After giving a lecture in Toronto years ago, Chicago author Harry Mark Petrakis was standing with wife Diana Petrakis when they were approached by one of the event’s organizers.
“You were the noted writer,” the organizer told Harry, “but now that you’re leaving, we’ll be missing Diana more.”
“That’s the kind of warmth she had,” Harry Mark Petrakis said of his wife of 73 years, warmth that imbued many of the female characters in his dozens of award-winning, best-selling novels and short stories.
“Nothing pretentious, a sweetness,” the author said. “There were always parts of her in the stories. My characters were parts of her.”
Diana Petrakis died of natural causes at home in Chesterton, Indiana, on Christmas Day at age 96.
She was born Diana Perparos, into an expansive extended Greek-American family in Hyde Park, where she attended services at the Greek Orthodox Church of Saints Constantine.
That’s where the author’s father, the Rev. Mark Petrakis, served as rector. It’s also where, according to family lore, a 10-year-old Diana pointed out Harry Mark across the pews to her sister and declared, “That’s the boy I’m going to marry.”
“We were children who grew up together,” the 95-year-old author said, and when they reconnected as teenagers, the spark was immediate.
“When she inhaled in one room, I exhaled in another,” he said.
They were wed in 1945, and while Harry Mark bounced around numerous odd jobs while trying to fashion a writing career in his free time, Diana took the lead raising their three sons.
“Through the tumultuous and erratic course of my writing journey, Diana looked after our family. In times of stress, she was our comfort,” he wrote earlier this year, to mark their 73rd anniversary. “I remain convinced that without her love and the way she held our family together, I would not have written a single story or book.”

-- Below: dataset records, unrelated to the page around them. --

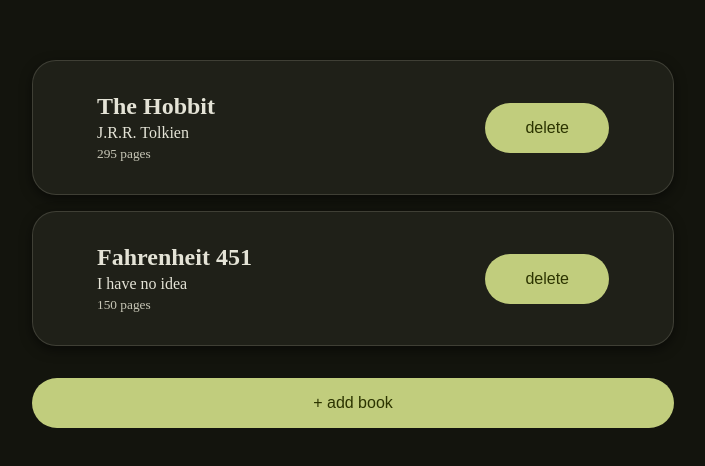
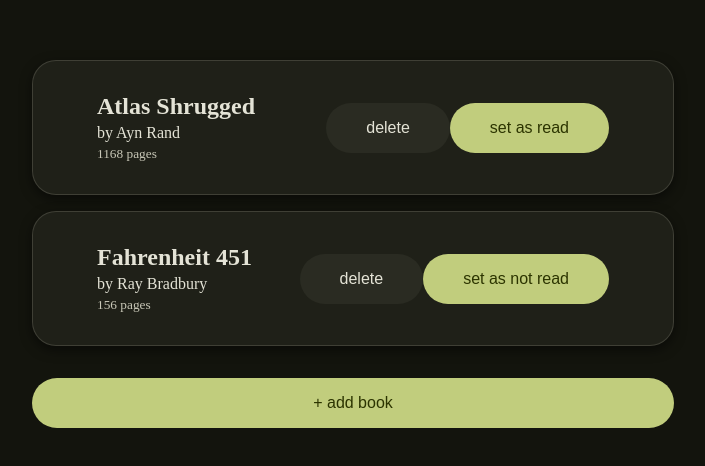
Before and after one commit to sinskiy/odin-library, a plain HTML site: page index.html in a window 1280 px wide. Shown: the part 156-622 px from the top of the page, without its empty margins (287-992 px from the left). Drawn offline with Linux system fonts and the light colour scheme.

Commit message:
feat: add ability to toggle read state

```diff
--- a/script.js
+++ b/script.js
@@ -9,8 +9,6 @@ function Book(title, author, pages, read) {
   this.author = author;
   this.pages = pages;
   this.read = read;
-  this.info = () =>
-    `${title} by ${author}, ${pages} pages, ${read ? "read" : "not read yet"}`;
 }
 
 function addBookToLibrary(book) {
@@ -19,6 +17,10 @@ function addBookToLibrary(book) {
 }
 function deleteBookByIndex(index) {
   library.splice(index, 1);
+  handleLibraryChange();
+}
+function toggleBookStateByIndex(index) {
+  library[index].read = !library[index].read;
   handleLibraryChange();
 }
 function handleLibraryChange() {
@@ -41,7 +43,8 @@ function updateBooks() {
     const contentElement = document.createElement("div");
     contentElement.classList.add("card-content");
 
-    const book = library[i];
+    const index = Number(i);
+    const book = library[index];
 
     const titleElement = document.createElement("h2");
     titleElement.classList.add("title");
@@ -49,7 +52,7 @@ function updateBooks() {
 
     const authorElement = document.createElement("span");
     authorElement.classList.add("author");
-    authorElement.innerText = book.author;
+    authorElement.innerText = `by ${book.author}`;
 
     const pagesElement = document.createElement("small");
     pagesElement.classList.add("pages");
@@ -61,10 +64,15 @@ function updateBooks() {
     actionsElement.classList.add("card-actions");
 
     const deleteElement = document.createElement("button");
-    deleteElement.addEventListener("click", () => deleteBookByIndex(Number(i)));
+    deleteElement.addEventListener("click", () => deleteBookByIndex(index));
+    deleteElement.classList.add("secondary");
     deleteElement.innerText = "delete";
 
-    actionsElement.append(deleteElement);
+    const stateElement = document.createElement("button");
+    stateElement.addEventListener("click", () => toggleBookStateByIndex(index));
+    stateElement.innerText = `set as ${book.read ? "not read" : "read"}`;
+
+    actionsElement.append(deleteElement, stateElement);
 
     bookElement.append(contentElement, actionsElement);
     books.appendChild(bookElement);
@@ -83,7 +91,12 @@ addForm.addEventListener("submit", handleOpenDialog);
 function handleNewBookSubmit(e) {
   e.preventDefault();
 
-  const newBook = new Book(title.value, author.value, Number(pages.value));
+  const newBook = new Book(
+    title.value,
+    author.value,
+    Number(pages.value),
+    false
+  );
   addBookToLibrary(newBook);
 
   title.value = author.value = pages.value = "";
@@ -99,8 +112,8 @@ const author = newBookForm.querySelector("#author");
 const pages = newBookForm.querySelector("#pages");
 
 function createInitialLibrary() {
-  const theHobbit = new Book("The Hobbit", "J.R.R. Tolkien", 295, false);
-  const fahrenheit = new Book("Fahrenheit 451", "I have no idea", 150, true);
-  addBookToLibrary(theHobbit);
+  const atlasShrugged = new Book("Atlas Shrugged", "Ayn Rand", 1168, false);
+  const fahrenheit = new Book("Fahrenheit 451", "Ray Bradbury", 156, true);
+  addBookToLibrary(atlasShrugged);
   addBookToLibrary(fahrenheit);
 }
--- a/style.css
+++ b/style.css
@@ -76,13 +76,15 @@ button {
 
   transition: filter 150ms, transform 100ms;
 }
-
 button:hover {
   filter: brightness(1.1);
 }
-
 button:active {
   transform: scale(0.95);
+}
+.secondary {
+  background-color: var(--surface-high);
+  color: var(--on-surface);
 }
 
 .add button {
```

Diana was an avid reader herself of numerous short-story writers, including Gladys Schmitt and William Faulkner. Besides sometimes working as a clerk and at secretarial jobs to supplement the family income, her literary eye also helped serve as the “sh– detector” that one of her favorite authors, Ernest Hemingway, famously said was the most essential gift a writer could have.
“Diana had that ability with me. She knew me well enough to recognize when I began to put on a little pretentiousness.”
By the time his career took off, with two novels being nominated for National Book Awards — and after packing the family up to briefly move to Hollywood to turn his book “A Dream of Kings” into a movie — the couple eventually settled in Chesterton with a home overlooking Lake Michigan. It was the site of numerous holiday family gatherings — and the best place to get her famous baklava.
“Her generosity, lovely smile, and infectious laughter could be guaranteed to light up a room,” her son Mark said in an email.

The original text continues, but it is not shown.